Try it: Each line of the records below that contains "NUMERIC" needs to be copied.

----------------

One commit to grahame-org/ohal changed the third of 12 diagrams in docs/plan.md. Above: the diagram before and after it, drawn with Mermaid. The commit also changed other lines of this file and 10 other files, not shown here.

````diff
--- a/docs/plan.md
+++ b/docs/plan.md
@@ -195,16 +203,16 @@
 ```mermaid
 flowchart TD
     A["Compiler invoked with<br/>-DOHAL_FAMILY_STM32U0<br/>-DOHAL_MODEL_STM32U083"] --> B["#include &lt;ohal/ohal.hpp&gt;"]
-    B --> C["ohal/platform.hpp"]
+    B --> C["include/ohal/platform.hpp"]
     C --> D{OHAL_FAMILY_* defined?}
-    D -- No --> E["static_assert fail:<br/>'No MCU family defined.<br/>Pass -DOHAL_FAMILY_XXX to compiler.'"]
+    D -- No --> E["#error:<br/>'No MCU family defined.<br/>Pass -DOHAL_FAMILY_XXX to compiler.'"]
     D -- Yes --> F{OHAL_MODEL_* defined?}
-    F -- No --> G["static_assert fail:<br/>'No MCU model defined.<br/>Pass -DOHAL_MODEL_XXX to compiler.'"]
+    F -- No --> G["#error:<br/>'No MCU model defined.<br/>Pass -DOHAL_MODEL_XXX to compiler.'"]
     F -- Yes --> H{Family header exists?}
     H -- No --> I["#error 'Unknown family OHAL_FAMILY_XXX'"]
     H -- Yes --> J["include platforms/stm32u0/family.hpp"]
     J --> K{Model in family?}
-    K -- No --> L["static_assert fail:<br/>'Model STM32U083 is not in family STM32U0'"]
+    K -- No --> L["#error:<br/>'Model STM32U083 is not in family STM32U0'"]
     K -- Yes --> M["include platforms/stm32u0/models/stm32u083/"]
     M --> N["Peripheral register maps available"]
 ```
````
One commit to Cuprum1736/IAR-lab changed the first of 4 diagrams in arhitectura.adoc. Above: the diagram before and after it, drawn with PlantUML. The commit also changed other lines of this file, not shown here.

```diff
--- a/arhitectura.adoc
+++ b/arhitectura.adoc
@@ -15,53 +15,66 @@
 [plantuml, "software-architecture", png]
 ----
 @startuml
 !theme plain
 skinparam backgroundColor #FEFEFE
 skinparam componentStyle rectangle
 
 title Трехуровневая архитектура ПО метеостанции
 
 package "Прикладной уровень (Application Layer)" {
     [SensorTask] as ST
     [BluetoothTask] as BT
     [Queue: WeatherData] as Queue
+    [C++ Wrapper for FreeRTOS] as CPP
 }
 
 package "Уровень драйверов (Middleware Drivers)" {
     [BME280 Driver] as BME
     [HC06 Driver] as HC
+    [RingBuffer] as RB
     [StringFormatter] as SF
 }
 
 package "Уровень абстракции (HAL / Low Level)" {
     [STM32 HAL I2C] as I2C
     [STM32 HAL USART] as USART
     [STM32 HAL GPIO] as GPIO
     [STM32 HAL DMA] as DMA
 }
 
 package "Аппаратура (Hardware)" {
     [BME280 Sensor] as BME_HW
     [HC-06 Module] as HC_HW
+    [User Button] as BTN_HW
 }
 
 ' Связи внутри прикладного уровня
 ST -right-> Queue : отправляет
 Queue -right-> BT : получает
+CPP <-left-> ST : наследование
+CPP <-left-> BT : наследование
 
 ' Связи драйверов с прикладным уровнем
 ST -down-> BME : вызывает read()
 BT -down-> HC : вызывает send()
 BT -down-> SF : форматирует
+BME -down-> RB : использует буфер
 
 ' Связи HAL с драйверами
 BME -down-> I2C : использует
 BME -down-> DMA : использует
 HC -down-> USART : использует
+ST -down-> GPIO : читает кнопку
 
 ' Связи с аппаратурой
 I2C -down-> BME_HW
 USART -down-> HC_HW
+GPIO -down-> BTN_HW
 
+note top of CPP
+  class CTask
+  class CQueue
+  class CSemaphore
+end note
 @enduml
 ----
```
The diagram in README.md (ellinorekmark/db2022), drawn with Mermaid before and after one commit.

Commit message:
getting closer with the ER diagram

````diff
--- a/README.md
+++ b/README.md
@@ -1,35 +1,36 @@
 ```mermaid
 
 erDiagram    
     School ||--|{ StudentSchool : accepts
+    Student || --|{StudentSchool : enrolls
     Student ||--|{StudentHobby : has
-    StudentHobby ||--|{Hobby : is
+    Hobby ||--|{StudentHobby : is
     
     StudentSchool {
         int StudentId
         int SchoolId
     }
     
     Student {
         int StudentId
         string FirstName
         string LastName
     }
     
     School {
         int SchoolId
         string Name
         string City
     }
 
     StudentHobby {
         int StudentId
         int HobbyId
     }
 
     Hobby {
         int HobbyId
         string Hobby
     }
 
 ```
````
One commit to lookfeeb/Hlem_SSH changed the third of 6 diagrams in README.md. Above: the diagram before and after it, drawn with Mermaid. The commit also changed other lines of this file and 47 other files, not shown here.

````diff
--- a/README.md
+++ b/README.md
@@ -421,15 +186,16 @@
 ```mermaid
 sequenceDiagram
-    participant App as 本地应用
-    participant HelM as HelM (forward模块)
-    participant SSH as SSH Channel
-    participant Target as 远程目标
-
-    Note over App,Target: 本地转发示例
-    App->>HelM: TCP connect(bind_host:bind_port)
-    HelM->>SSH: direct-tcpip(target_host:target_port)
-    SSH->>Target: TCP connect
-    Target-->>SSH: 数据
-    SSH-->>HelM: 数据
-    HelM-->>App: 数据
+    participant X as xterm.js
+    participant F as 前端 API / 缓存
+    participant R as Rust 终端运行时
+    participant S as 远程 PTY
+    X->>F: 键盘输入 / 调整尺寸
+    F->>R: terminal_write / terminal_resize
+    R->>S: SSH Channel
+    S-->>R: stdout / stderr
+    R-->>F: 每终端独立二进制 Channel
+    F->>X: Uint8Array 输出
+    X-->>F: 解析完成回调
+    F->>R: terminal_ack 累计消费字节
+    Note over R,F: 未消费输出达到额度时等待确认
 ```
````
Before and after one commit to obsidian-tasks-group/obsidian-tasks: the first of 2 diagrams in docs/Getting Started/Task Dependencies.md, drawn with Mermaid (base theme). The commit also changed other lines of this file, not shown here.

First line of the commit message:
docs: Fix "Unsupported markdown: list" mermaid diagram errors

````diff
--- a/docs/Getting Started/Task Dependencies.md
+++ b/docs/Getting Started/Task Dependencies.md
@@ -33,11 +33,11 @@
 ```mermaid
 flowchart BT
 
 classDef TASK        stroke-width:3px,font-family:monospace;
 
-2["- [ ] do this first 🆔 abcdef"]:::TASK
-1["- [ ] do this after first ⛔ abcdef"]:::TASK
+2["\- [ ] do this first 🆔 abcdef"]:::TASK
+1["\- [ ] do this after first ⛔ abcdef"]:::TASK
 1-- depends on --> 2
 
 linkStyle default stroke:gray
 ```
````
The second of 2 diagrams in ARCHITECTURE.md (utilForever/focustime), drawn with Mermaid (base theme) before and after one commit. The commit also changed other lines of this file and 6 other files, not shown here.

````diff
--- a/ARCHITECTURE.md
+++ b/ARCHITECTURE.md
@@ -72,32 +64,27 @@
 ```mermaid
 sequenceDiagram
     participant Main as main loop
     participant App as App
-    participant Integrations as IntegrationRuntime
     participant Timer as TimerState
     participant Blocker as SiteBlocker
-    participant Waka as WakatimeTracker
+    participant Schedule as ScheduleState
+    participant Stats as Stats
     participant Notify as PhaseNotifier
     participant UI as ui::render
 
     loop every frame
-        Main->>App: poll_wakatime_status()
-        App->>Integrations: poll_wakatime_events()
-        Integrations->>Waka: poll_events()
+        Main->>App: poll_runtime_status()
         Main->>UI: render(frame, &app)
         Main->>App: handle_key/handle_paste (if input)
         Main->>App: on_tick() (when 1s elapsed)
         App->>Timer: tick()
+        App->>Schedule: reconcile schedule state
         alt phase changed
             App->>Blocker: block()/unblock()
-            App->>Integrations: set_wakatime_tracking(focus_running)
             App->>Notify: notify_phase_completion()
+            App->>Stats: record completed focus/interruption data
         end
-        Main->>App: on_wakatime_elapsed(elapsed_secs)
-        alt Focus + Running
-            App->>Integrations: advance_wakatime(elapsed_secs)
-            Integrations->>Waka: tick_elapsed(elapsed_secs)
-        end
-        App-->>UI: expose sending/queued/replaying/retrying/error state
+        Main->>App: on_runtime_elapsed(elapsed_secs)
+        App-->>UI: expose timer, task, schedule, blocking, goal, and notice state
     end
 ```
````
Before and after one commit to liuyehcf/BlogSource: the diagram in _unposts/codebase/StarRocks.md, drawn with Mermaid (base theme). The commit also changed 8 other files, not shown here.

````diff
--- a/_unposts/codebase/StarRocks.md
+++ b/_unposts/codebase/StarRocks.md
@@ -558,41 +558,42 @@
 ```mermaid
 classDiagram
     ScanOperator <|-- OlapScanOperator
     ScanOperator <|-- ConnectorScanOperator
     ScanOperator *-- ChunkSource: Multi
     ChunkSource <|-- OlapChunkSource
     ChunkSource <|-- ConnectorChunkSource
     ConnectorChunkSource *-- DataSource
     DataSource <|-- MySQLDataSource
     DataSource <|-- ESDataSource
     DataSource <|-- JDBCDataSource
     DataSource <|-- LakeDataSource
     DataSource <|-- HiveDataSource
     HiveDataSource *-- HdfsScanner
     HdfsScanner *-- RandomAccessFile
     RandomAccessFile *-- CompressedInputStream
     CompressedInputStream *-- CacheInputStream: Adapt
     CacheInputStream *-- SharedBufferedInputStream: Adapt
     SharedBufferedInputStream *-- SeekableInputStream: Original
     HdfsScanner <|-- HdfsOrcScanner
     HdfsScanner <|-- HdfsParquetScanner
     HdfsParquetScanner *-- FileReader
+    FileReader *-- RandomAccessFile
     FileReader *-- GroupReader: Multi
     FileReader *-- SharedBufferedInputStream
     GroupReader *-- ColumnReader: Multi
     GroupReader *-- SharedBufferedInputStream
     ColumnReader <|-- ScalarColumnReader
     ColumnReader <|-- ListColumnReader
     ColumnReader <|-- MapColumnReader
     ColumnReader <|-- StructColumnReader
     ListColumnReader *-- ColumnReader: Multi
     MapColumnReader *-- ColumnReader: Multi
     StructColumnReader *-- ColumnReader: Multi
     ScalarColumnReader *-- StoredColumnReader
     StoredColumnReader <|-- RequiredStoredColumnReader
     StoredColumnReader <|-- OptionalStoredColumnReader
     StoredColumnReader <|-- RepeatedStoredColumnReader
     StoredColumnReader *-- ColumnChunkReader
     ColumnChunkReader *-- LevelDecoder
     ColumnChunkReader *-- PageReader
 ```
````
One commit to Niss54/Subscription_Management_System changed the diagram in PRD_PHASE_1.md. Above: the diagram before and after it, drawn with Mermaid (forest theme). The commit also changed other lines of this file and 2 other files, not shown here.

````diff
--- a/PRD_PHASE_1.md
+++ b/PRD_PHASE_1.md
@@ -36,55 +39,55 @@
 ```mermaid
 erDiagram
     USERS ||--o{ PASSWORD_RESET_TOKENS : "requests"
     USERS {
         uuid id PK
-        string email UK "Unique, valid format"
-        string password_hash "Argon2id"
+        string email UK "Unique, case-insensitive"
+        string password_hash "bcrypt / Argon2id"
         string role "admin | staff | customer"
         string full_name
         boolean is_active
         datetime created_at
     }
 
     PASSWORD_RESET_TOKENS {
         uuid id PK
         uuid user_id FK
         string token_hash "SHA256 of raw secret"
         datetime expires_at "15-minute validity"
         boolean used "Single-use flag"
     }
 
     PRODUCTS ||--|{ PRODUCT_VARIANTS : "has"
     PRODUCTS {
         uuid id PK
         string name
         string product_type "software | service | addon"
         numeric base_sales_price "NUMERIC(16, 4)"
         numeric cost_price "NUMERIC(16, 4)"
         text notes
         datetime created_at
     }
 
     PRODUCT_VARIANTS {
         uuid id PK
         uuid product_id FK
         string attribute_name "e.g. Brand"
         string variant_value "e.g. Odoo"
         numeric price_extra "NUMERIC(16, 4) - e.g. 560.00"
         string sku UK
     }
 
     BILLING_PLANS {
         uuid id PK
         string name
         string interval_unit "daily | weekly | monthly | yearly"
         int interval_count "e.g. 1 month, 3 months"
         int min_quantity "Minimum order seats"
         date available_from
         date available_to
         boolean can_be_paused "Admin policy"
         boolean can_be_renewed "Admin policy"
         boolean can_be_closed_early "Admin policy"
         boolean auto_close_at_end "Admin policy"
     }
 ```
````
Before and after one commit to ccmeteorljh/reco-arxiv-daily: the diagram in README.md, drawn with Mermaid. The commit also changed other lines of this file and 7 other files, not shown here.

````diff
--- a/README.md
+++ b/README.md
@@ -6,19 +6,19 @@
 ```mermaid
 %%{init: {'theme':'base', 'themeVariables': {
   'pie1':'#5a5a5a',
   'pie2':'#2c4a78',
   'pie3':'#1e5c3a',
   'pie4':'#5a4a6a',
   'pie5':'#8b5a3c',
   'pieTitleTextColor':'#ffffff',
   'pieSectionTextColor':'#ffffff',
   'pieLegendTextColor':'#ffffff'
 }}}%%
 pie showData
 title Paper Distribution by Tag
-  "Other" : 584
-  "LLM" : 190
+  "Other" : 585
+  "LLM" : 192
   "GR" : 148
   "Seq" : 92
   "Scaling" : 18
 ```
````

----------------

Finished task:
         numeric base_sales_price "NUMERIC(16, 4)"
         numeric cost_price "NUMERIC(16, 4)"
         numeric price_extra "NUMERIC(16, 4) - e.g. 560.00"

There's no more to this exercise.